In this species, figured on Plate 27, bearing somewhat the contour of an Agaric, the spines are all confined to the lower surface of the expanded cap. The general color of the upper surface is buff, generally very pale, occasionally almost white. The spines being of similar hue, this color and the smoothness of texture have suggested the common popular English name of "doeskin mushroom." The flesh is firm and white or creamy, turning brownish when bruised. Its sweet but slightly pungent or peppery taste when raw disappears in cooking. It is quite frequent in our woods, and if fresh and free from insects may be eaten without the slightest hesitation. It is a species highly favored on the Continent, where the surplus yield is habitually dried and kept for winter use. The hot flavor of the raw Hydnum was formerly sufficient to brand it as poisonous, Roques, I believe, having been the first to demonstrate its edibility, and Dr. Badham to distinguish its mimetic flavor - "Hydna as good as oysters, which they somewhat resemble in taste."

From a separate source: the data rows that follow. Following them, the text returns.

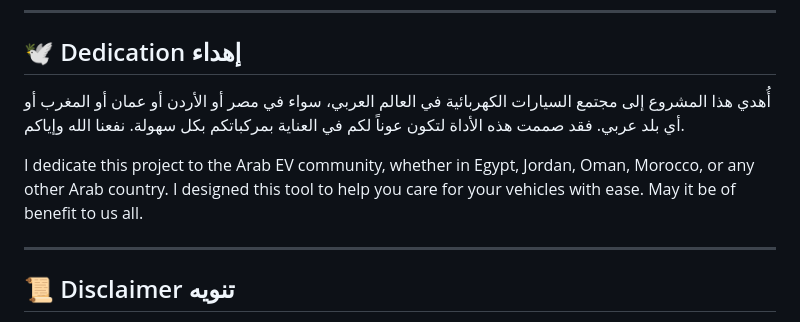
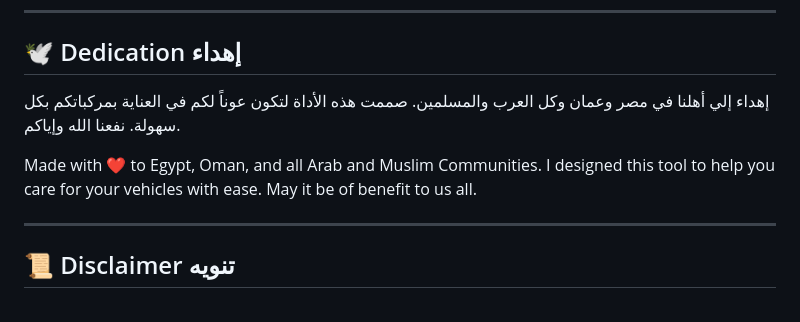
Before and after one commit to waleedmandour/EVD, a Markdown page: README.md, the part around the change. Drawn GitHub-style.

Commit message:
v1.5.3: update dedication text

```diff
--- a/README.md
+++ b/README.md
@@ -540,9 +540,9 @@ See [LICENSE](LICENSE) for details.
 
 ## 🕊️ Dedication إهداء
 
-أُهدي هذا المشروع إلى مجتمع السيارات الكهربائية في العالم العربي، سواء في مصر أو الأردن أو عمان أو المغرب أو أي بلد عربي. فقد صممت هذه الأداة لتكون عوناً لكم في العناية بمركباتكم بكل سهولة. نفعنا الله وإياكم.
+إهداء إلي أهلنا في مصر وعمان وكل العرب والمسلمين. صممت هذه الأداة لتكون عوناً لكم في العناية بمركباتكم بكل سهولة. نفعنا الله وإياكم.
 
-I dedicate this project to the Arab EV community, whether in Egypt, Jordan, Oman, Morocco, or any other Arab country. I designed this tool to help you care for your vehicles with ease. May it be of benefit to us all.
+Made with ❤ to Egypt, Oman, and all Arab and Muslim Communities. I designed this tool to help you care for your vehicles with ease. May it be of benefit to us all.
 
 ---
 
```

Cooke and Berkeley describe a variety of this mushroom having a distinctly reddish pileus - Hydnum rufescens - and Prof. Charles Peck gives the species quite a range in its color gamut. "Its color may be pale buff, rusty yellow, pale red, or sienna color." The "pale buff" will doubtless be found to be the most common. In the variety rufescens the size is smaller and the form more symmetrical, but the general shape and fringe-toothed spore surface are sufficient to identify the typical species under any disguise of color.
Section Of A Hydnum. Hydnum repandum
Pileus: Diameter two to five inches, generally irregular, with the stem off centre. Color varying from pale buff, the typical hue, to a distinct bricky red.
Spines: Beneath the cap, one-quarter to one-third inch in length; soft, creamy in tint, becoming darker in old specimens.
Flesh: Creamy white, solid.
Stem: Often set eccentrically into the cap; proportionately thick and short.
Taste: Slightly aromatic.
Habitat: Woods or shaded places in rich soil, often in clusters.
Season: Summer and autumn.
Plate XXVII. Hydnum Repandum.
The cap is occasionally quite symmetrical, suggesting the outline of a Boletus in profile, but more commonly is irregular and eccentric, with stem attached towards its side, as indicated in section on previous page. It may reach the diameter of five inches in a fine specimen.
Its favorite haunt is the open woods, where it may be seen from the last of June until September, either singly or in clusters, lifting the dried leaves from their bed, or occasionally barely revealed beneath them.
But the most important and savory of the entire group of Hydnei is the species following:
Variations and varieties